Potty and toilet training on the go can feel like stepping into a whole new world. But having good info at your fingertips means there’s no need to feel overwhelmed.
Here are some key reminders of the ways you can help your little one stay confident and clean wherever they are, and supercharge their independence:
1. Take it slow
Potty and toilet training isn’t a race and every kid’s different. Take it one step at a time – from home to the park and beyond. Remember to celebrate these victories: each small step can feel like a giant leap on your adventure!
2. Be sensitive to feelings
What’s that noise? Is it a monster?!? Remember that even the sound of the flush can seem scary to kids at first. They might need reassuring it’s not a monster – or that it’s a friendly one…
3. Stay positive
There will be setbacks, accidents, ups and downs… but it’s important to stay potty-positive. Nothing ever goes exactly to plan, and that’s fine! Be patient and kind so your kid’s confidence never wavers.
4. Be consistent
They say it takes a village to raise a child, so think about the other people in your child’s life. Nursery staff, other family members… Keep them up to speed on your training choices so they can use them too.
5. Avoid nappies
Hmmm, maybe just this once? Holidays and big days out make nappies tempting, but it can be confusing for your kid to go back to wearing one once they’re getting the hang of the potty or toilet. Try to keep nappies a night-time thing.
6. Expect accidents

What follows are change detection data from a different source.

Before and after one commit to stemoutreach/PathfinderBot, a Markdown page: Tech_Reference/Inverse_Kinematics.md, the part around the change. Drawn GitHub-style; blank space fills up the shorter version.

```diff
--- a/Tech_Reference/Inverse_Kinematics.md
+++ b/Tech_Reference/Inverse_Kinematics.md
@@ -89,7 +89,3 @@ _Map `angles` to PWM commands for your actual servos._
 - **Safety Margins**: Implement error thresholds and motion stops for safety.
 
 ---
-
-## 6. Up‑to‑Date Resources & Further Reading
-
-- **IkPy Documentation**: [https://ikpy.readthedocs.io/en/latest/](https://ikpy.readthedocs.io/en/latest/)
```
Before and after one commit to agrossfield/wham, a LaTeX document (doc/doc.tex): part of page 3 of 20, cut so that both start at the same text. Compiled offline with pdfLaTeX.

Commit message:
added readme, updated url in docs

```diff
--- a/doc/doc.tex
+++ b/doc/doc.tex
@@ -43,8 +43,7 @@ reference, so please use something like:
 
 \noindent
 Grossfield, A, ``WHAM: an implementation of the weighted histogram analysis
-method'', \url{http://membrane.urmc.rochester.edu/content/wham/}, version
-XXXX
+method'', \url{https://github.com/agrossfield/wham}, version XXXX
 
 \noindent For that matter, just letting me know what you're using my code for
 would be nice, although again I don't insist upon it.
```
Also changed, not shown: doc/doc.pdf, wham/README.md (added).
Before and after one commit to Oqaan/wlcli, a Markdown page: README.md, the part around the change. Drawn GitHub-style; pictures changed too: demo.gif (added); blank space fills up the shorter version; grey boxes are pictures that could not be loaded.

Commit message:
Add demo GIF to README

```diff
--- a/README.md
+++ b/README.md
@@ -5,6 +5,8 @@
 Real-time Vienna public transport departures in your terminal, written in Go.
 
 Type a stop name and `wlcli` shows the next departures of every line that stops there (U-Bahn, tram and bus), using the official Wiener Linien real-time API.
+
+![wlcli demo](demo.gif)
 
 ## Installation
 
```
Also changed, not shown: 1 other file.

Potty and toilet training accidents are normal. That’s true anywhere, but especially in new surroundings. You don’t have to see accidents as a negative thing – they can be a fun opportunity for your child to understand what it means to be clean. Always pack spare clothing, just in case.
“I’m sorry I can’t go out, I’m toilet training” is a phrase no one needs to say.
As you can see, potty and toilet training doesn’t mean you’re trapped indoors. Getting out there is part of the fun. There will be setbacks, sure, but you can always switch things up and mix and match training methods if you need to. Remember, everyone’s different. It’s about finding what’s right for you and your kid. And we’ll be here to support you at every step (yes, even with poonamis on the bus).
So, whenever you’re ready, get out there! The next step of your toilet training adventure is waiting for you.